A face full of porcupine quills is very painful for your pet and it is ideal to remove the quills as quickly as possible. Quills are a type of modified hair that have scales along the shaft that act like fishhook barbs that hold the quill in your pets tissue. This is why it is extra painful to pull the quills out.
Ideally, it is best to take your pet to a vet to have the quills pulled under sedation so it is less painful, there is less chance of human injury, quills are not pushed deeper within the tissue, and the entire quill is removed.
As vets, we do not recommend removing quills without examination and sedation because of the secondary complications that improper quill removal can have. Quills left in tissue: 1. Are a source of infection and may create abscesses 2. Can migrate further into the body causing damage to organs or joints

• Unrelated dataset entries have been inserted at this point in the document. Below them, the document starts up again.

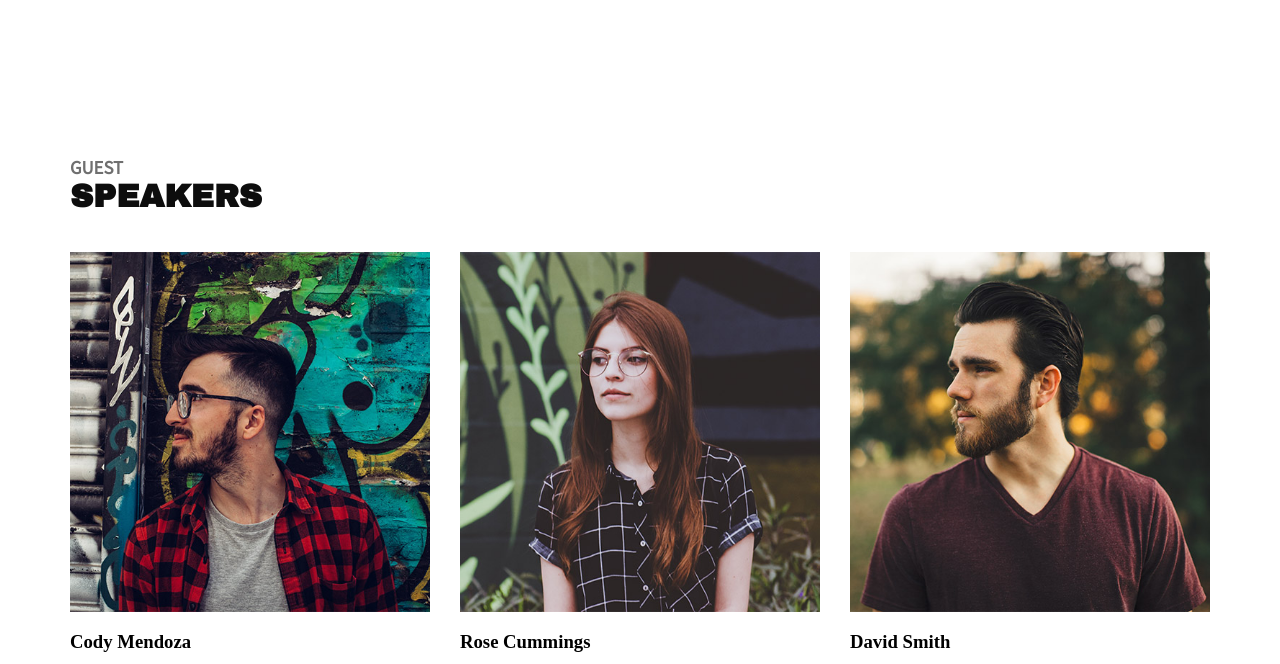
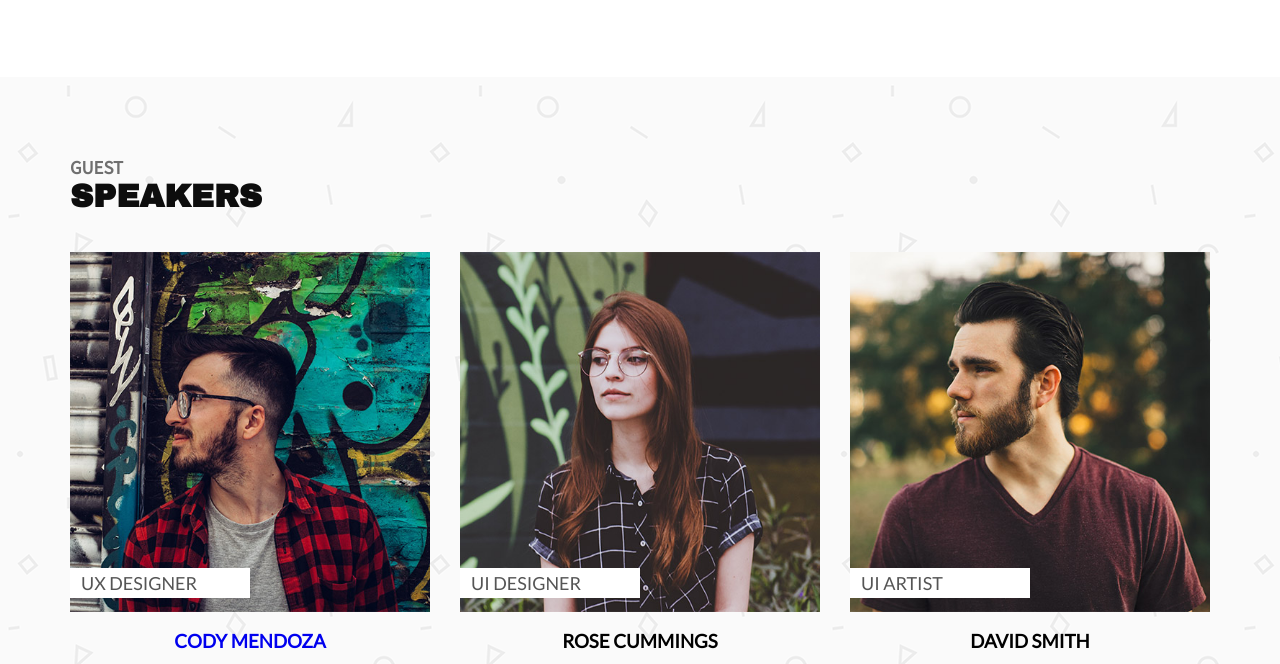
Before and after one commit to cmcoke/ux-ui-conference, a website: page app/index.html in a window 1280 px wide. Shown: the part 1398-2062 px from the top of the page. Drawn offline with nearby package versions, Linux system fonts and the light colour scheme.

Commit message:
Completed speakers section

```diff
--- /dev/null
+++ b/app/assets/styles/modules/_speaker.css
@@ -0,0 +1,48 @@
+.speaker{
+  position: relative;
+
+  &__background-image{
+    background: url('../../assets/images/speakers-bg.png');
+    min-height: 100%;
+    position: relative;
+    background-attachment: fixed;
+  }
+
+  &__name{
+    text-transform: uppercase;
+    font-family:$font-lato;
+    margin-bottom: 0;
+    text-align: center;
+  }
+
+  &__occupation{
+    position: absolute;
+    bottom:9%;
+    width:50%;
+    padding-top: 0.3125rem;
+    padding-bottom: 0.3125rem;
+    padding-left: 0.6875rem;
+    color: #555;
+    background-color: #fff;
+    text-transform: uppercase;
+    font-family:$font-lato;
+    font-size:1.125rem;
+    margin-top: 0;
+
+  }
+
+  &__modal-link{
+      transition: 250ms ease;
+  }
+
+  &__modal-link:visited{
+    color: black;
+
+  }
+
+  &__modal-link:hover{
+    color: $blue;
+  }
+
+
+}
--- a/app/assets/styles/styles.css
+++ b/app/assets/styles/styles.css
@@ -9,3 +9,4 @@
 @import "modules/_generic-content";
 @import "modules/_hero";
 @import "modules/_about";
+@import "modules/_speaker";
--- a/app/index.html
+++ b/app/index.html
@@ -97,29 +97,33 @@
 
 
   <!-- Guest Speakers -->
-  <section class="page-section">
+  <section class="page-section speaker__background-image">
     <div class="container">
       <h3 class="heading heading--small">Guest</h3>
       <h1 class="heading">Speakers</h1>
       <div class="grid">
 
         <div class="col-xs-12 col-sm-6 col-md-4 ">
+          <a href="#" class="speaker__modal-link">
             <div class="speaker">
               <picture>
                 <source srcset="assets/images/speaker-1--desktop.jpg 500w" media="(min-width: 1380px)">
                 <source srcset="assets/images/speaker-1--tablet--landscape.jpg 500w" media="(min-width: 1024px)">
                 <source srcset="assets/images/speaker-1--tablet--portrait.jpg 500w" media="(min-width: 768px)">
                 <source srcset="assets/images/speaker-1--mobile--landscape.jpg 600w" media="(min-width: 640px)">
-              <img class="lazyload flex-img" src="assets/images/speaker-1--mobile-portrait.jpg" alt="profile picture of a speaker">
+                <img class="lazyload flex-img speaker__img" src="assets/images/speaker-1--mobile-portrait.jpg" alt="profile picture of a speaker">
               </picture>
+
               <div class="speaker__info">
                 <h3 class="speaker__name">Cody Mendoza</h3>
                 <p class="speaker__occupation">ux designer</p>
               </div>
             </div>
+          </a>
         </div>
 
         <div class="col-xs-12 col-sm-6 col-md-4 ">
+          <a href="" class="speaker__modal-link">
             <div class="speaker">
               <picture>
                 <source srcset="assets/images/speaker-2--desktop.jpg 500w" media="(min-width: 1380px)">
@@ -133,9 +137,11 @@
                 <p class="speaker__occupation">ui designer</p>
               </div>
             </div>
+          </a>
         </div>
 
         <div class="col-xs-12 col-sm-6 col-md-4 ">
+          <a href="" class="speaker__modal-link">
             <div class="speaker">
               <picture>
                 <source srcset="assets/images/speaker-3--desktop.jpg 500w" media="(min-width: 1380px)">
@@ -149,9 +155,11 @@
                 <p class="speaker__occupation">ui artist</p>
               </div>
             </div>
+          </a>
         </div>
 
         <div class="col-xs-12 col-sm-6 col-md-4 ">
+          <a href="" class="speaker__modal-link">
             <div class="speaker">
               <picture>
                 <source srcset="assets/images/speaker-4--desktop.jpg 500w" media="(min-width: 1380px)">
@@ -165,9 +173,11 @@
                 <p class="speaker__occupation">ux product manager</p>
               </div>
             </div>
+          </a>
         </div>
 
         <div class="col-xs-12 col-sm-6 col-md-4 ">
+          <a href="" class="speaker__modal-link">
             <div class="speaker">
               <picture>
                 <source srcset="assets/images/speaker-5--desktop.jpg 500w" media="(min-width: 1380px)">
@@ -181,9 +191,11 @@
                 <p class="speaker__occupation">digital designer</p>
               </div>
             </div>
+          </a>
         </div>
 
         <div class="col-xs-12 col-sm-6 col-md-4 ">
+          <a href="" class="speaker__modal-link">
             <div class="speaker">
               <picture>
                 <source srcset="assets/images/speaker-6--desktop.jpg 500w" media="(min-width: 1380px)">
@@ -197,8 +209,8 @@
                 <p class="speaker__occupation">visual designer</p>
               </div>
             </div>
+          </a>
         </div>
-
       </div>
     </div>
   </section>
--- a/app/temp/styles/styles.css
+++ b/app/temp/styles/styles.css
@@ -1975,3 +1975,46 @@ a{
       margin-top: 4.375rem
   }
   }
+.speaker{
+  position: relative;
+
+
+}
+.speaker__background-image{
+    background: url('../../assets/images/speakers-bg.png');
+    min-height: 100%;
+    position: relative;
+    background-attachment: fixed;
+  }
+.speaker__name{
+    text-transform: uppercase;
+    font-family:'Lato', sans-serif;
+    margin-bottom: 0;
+    text-align: center;
+  }
+.speaker__occupation{
+    position: absolute;
+    bottom:9%;
+    width:50%;
+    padding-top: 0.3125rem;
+    padding-bottom: 0.3125rem;
+    padding-left: 0.6875rem;
+    color: #555;
+    background-color: #fff;
+    text-transform: uppercase;
+    font-family:'Lato', sans-serif;
+    font-size:1.125rem;
+    margin-top: 0;
+
+  }
+.speaker__modal-link{
+      -webkit-transition: 250ms ease;
+      transition: 250ms ease;
+  }
+.speaker__modal-link:visited{
+    color: black;
+
+  }
+.speaker__modal-link:hover{
+    color: #1088C9;
+  }
```
Also changed, not shown: app/assets/images/speaker-1--desktop.jpg, app/assets/images/speaker-2--desktop.jpg, app/assets/images/speaker-3--desktop.jpg, app/assets/images/speaker-4--desktop.jpg, app/assets/images/speaker-5--desktop.jpg, app/assets/images/speaker-6--desktop.jpg, app/assets/images/speakers-bg.png (added). Lines whose indentation alone changed are shown as unchanged.
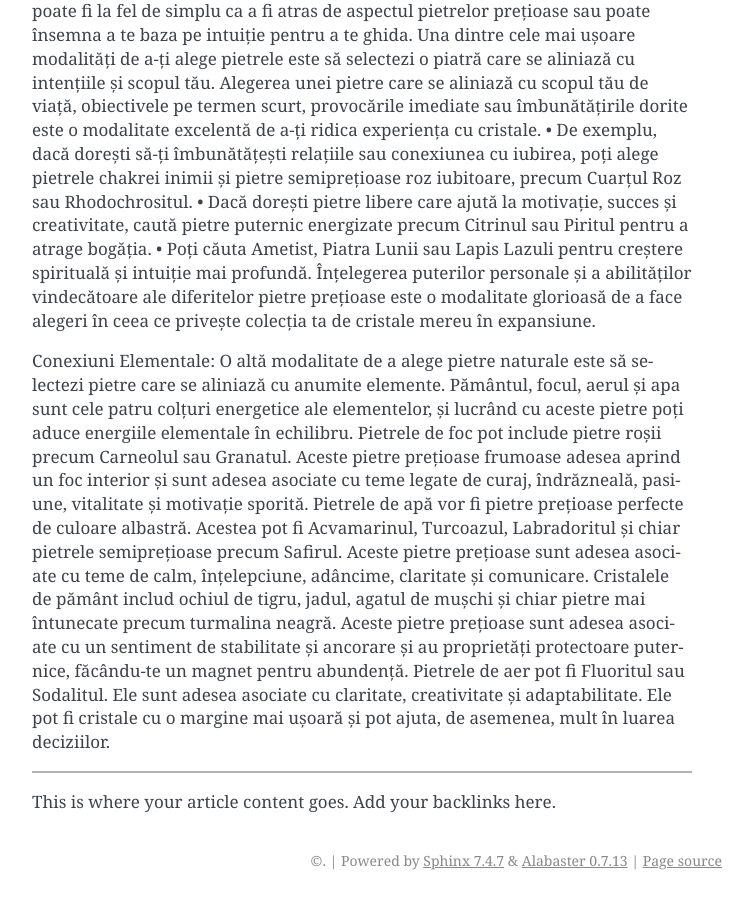
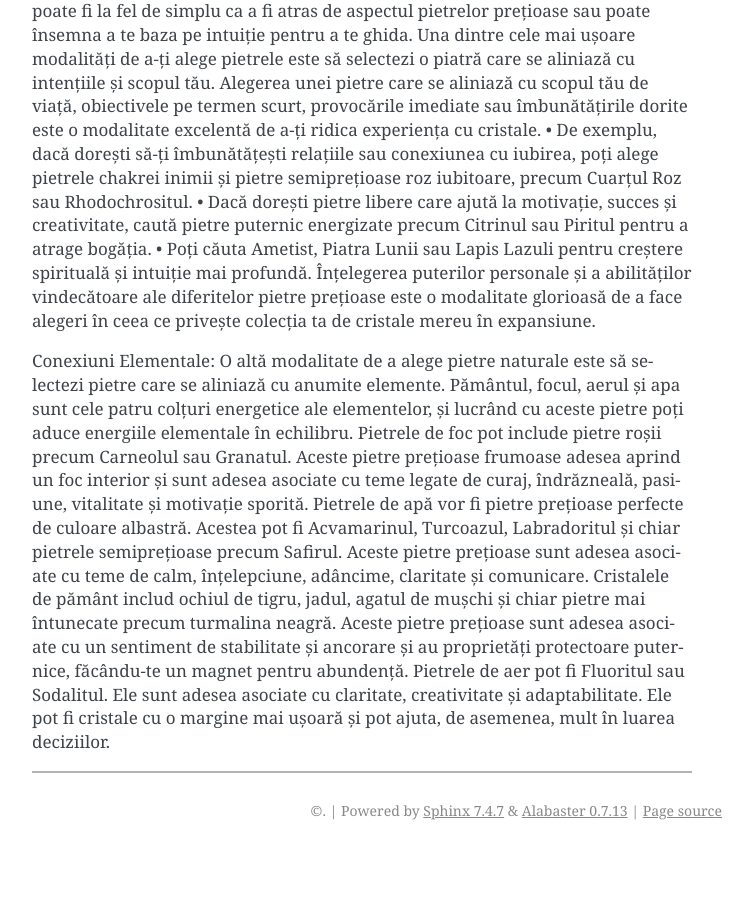
Before and after one commit to xameleon196/pietre-semipretioase, a Sphinx documentation site: the page built from docs/index.rst, in a window 1280 px wide and 900 px high, scrolled down 2662 px. Shown: the whole window, without its empty margins (388-1141 px from the left). Built offline with Sphinx 7.4.7, drawn with Linux system fonts in a browser that asks for light colours; after the commit the page ends 3512 px from its top, so only the background shows below that.

Commit message:
Update index.rst

```diff
--- a/docs/index.rst
+++ b/docs/index.rst
@@ -60,5 +60,3 @@ Pietrele de aer pot fi Fluoritul sau Sodalitul. Ele sunt adesea asociate cu clar
 .. toctree::
    :maxdepth: 2
    :caption: Contents
-
-This is where your article content goes. Add your backlinks here.
```
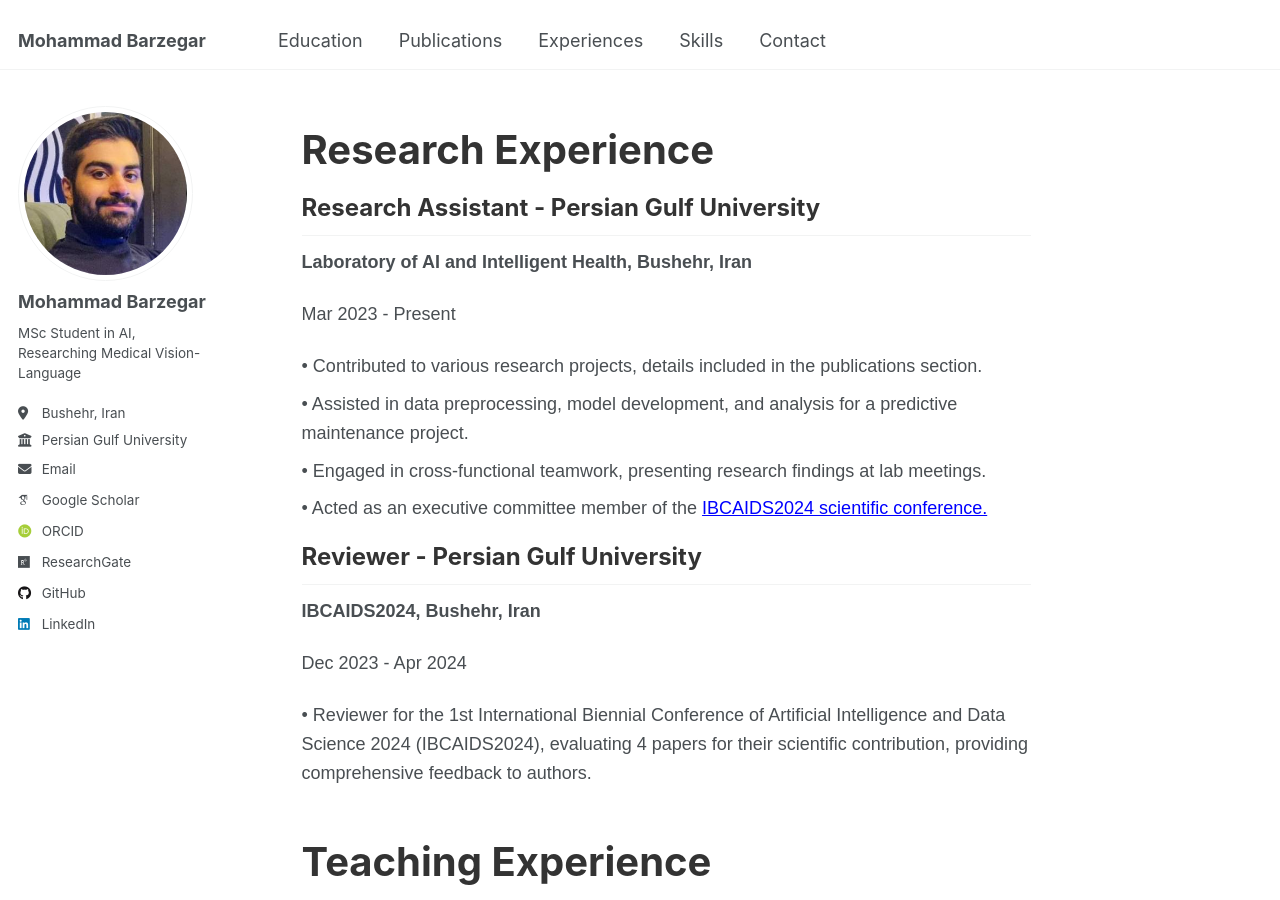
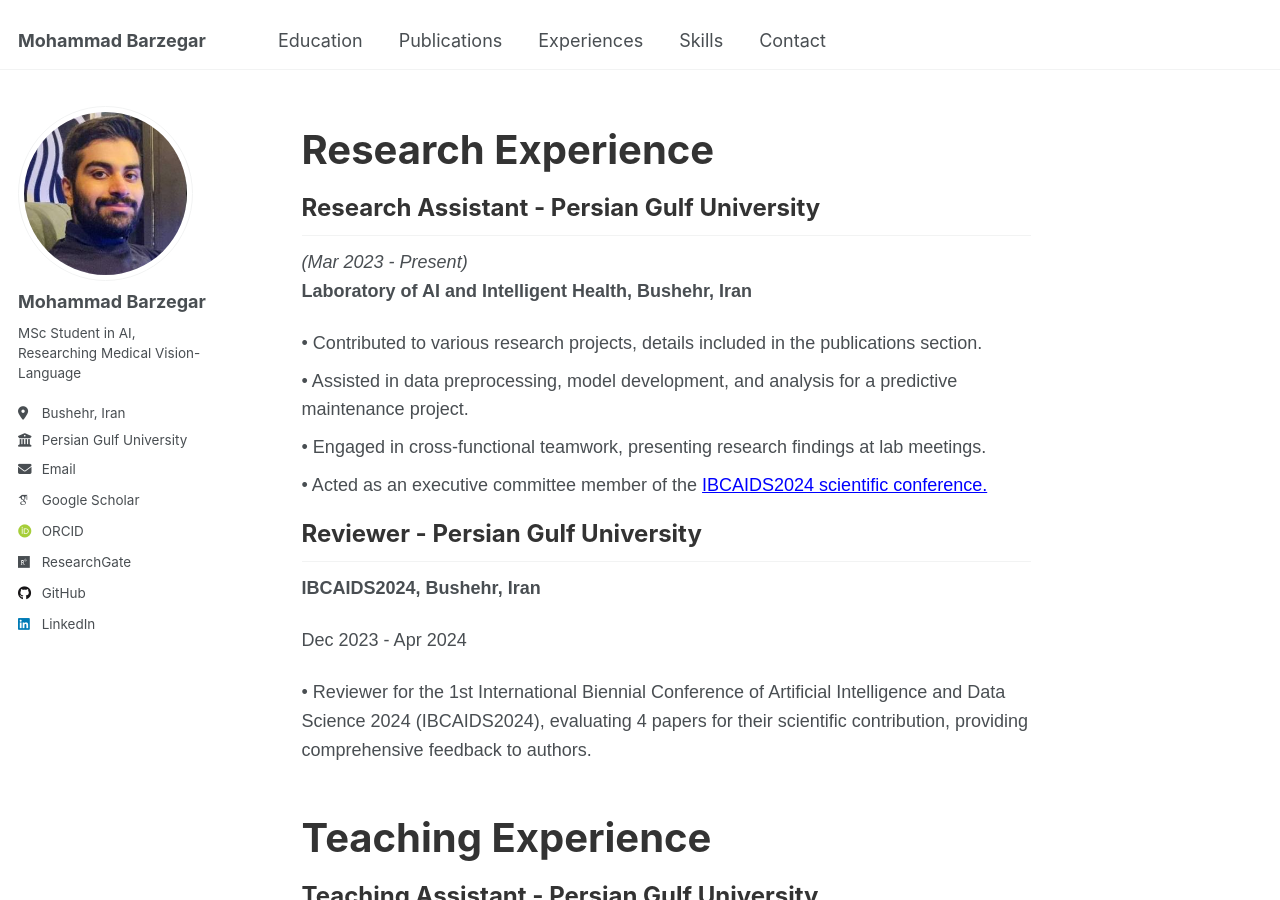
Before and after one commit to mbrz97/mbrz97.github.io, a Jekyll site: the page built from _pages/experiences.html, in a window 1280 px wide and 900 px high. Built offline with Jekyll 4.4.1, drawn with Linux system fonts in a browser that asks for light colours; some web fonts are replaced.

```diff
--- a/_pages/experiences.html
+++ b/_pages/experiences.html
@@ -58,9 +58,8 @@ author_profile: true
         <h1>Research Experience</h1>
 
         <div class="experience">
-            <h2>Research Assistant - Persian Gulf University</h2>
+            <h2>Research Assistant - Persian Gulf University</h2><i> (Mar 2023 - Present)</i>
             <p><strong>Laboratory of AI and Intelligent Health, Bushehr, Iran</strong></p>
-            <p>Mar 2023 - Present</p>
             <ul>
                 <li>• Contributed to various research projects, details included in the publications section.</li>
                 <li>• Assisted in data preprocessing, model development, and analysis for a predictive maintenance project.</li>
```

DON’T BELEIVE ME? I have had to remove a dogs eye because a quill migrated behind it and damaged the nerves that innervate his eye. We have found a quill in a dogs uterus when we spayed her. I have had to euthanize a kitten because a quill migrated into the lungs and the chest was filled with pus. I’ve seen joint infections because quills were cut off rather than pulled. And, don’t forget the ‘puffy faced dog’ thats entire face swelled up from a migrating quill.
If your pet has minimal quills and is very well behaved you may be able to remove the quills at home. If you do remove your pets quills: 1. DO NOT CUT THE QUILL WITH SCISSORS - the base of the quill is still in your pet and can be a source of infection and can cause damage to internal structures 2. Grasp the base of the quill firmly with pilers/medical hemostats and remove it entirely from the face
Quills are serious. Unfortunately, dogs do not learn from their mistakes. Try your best to refrain from letting your pet come in contact with porcupines. If he/she is quilled, minimize movements, prevent them from rubbing their face, and call your vet as soon as possible.